Jiang et al. (2015) conducted an empirical analysis of 34 Organization for Economic Cooperation and Development (OECD) nations from 1994 to 2013. The analysis attempted to determine if PPP theory was valid in any capacity amongst the 34 nations. The authors utilized another form of root testing as part of their analysis. Overall, the results showed that PPP was valid for half of the 34 OECD nations analyzed. This fact is because OECD member nations range from industrialized to transitioning economies.

The scholarly literature I chose to focus on demonstrates two factors among the nations studied and analyzed. First, there is an inversely proportional relationship between PPP validity and a nation’s economic stability and stage of development. Finally, PPP remains a strong economic indicator for industrialized nations who participate in the global economy. Overall, PPP is a valuable economic metric if it is taken in context and used with other information.

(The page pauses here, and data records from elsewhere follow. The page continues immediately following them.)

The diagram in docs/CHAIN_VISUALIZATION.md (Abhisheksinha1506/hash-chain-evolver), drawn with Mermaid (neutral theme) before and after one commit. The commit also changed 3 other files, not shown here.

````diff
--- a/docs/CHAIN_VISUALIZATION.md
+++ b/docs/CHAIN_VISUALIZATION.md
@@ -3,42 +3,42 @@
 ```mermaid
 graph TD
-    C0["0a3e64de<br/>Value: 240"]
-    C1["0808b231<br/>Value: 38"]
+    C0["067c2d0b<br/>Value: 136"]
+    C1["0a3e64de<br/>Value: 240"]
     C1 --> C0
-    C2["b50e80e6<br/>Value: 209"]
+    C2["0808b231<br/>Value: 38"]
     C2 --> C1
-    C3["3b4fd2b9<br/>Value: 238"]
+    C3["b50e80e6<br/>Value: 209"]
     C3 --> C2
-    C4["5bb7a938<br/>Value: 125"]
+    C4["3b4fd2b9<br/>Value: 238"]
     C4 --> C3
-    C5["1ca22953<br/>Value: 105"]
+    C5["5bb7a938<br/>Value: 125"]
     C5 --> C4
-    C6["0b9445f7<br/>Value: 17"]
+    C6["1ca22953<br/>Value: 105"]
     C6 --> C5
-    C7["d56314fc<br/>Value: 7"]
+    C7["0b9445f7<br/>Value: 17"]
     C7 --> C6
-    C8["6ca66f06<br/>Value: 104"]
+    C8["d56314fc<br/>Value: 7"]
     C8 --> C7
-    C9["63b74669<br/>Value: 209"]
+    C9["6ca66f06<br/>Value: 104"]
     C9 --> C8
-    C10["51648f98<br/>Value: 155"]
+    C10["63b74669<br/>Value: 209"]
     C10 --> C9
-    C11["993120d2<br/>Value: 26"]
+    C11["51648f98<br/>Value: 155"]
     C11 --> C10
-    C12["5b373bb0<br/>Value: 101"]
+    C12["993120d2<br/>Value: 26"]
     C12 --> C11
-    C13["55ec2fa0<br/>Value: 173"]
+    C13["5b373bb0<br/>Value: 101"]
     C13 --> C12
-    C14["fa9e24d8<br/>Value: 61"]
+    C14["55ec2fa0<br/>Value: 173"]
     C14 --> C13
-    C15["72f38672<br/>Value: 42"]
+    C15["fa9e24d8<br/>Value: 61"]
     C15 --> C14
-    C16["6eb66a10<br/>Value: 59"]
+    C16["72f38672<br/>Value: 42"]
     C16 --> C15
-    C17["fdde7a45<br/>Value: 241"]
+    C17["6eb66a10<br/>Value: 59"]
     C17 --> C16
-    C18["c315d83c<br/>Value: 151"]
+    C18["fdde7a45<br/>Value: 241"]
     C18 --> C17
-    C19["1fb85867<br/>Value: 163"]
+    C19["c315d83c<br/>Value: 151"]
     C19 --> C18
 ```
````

Chang, T., & Tzeng, H. (2013). Purchasing power parity in nine transition countries: Panel SURKSS test. International Journal of Finance and Economics, 18(1), 74-81. https://doi-org.ezproxy.liberty.edu/10.1002/ijfe.457


Chun, J., Bahmani-Oskooee, M., & Chang, T. (2015). Revisiting purchasing power parity in OECD. Applied Economics, 47(40), 4323-4334. https://doi.org/10.1080/00036846.20151026592/


Gyamphi, E. (2017). Testing the validity of the purchasing power parity in the BRICS: Further evidence. EuroEconomica, 2(36), 117-122.


Oskooee, M., Chang, T., & Wu, T. (2015). Purchasing power parity in transition countries: Panel stationary test with smooth and sharp breaks. International Journal of Financial Studies, 3(2), 153-161. https://doi.org/10.3390/ijfs3020153


Rawlins, G. (2016). Sub-Sahara’s experience with the purchasing power parity hypothesis. The Journal of Applied Business and Economics, 18(2), 22-27.


Satterlee, B. (2018). Cross Border Commerce (3rd ed.). Synergistics International Inc.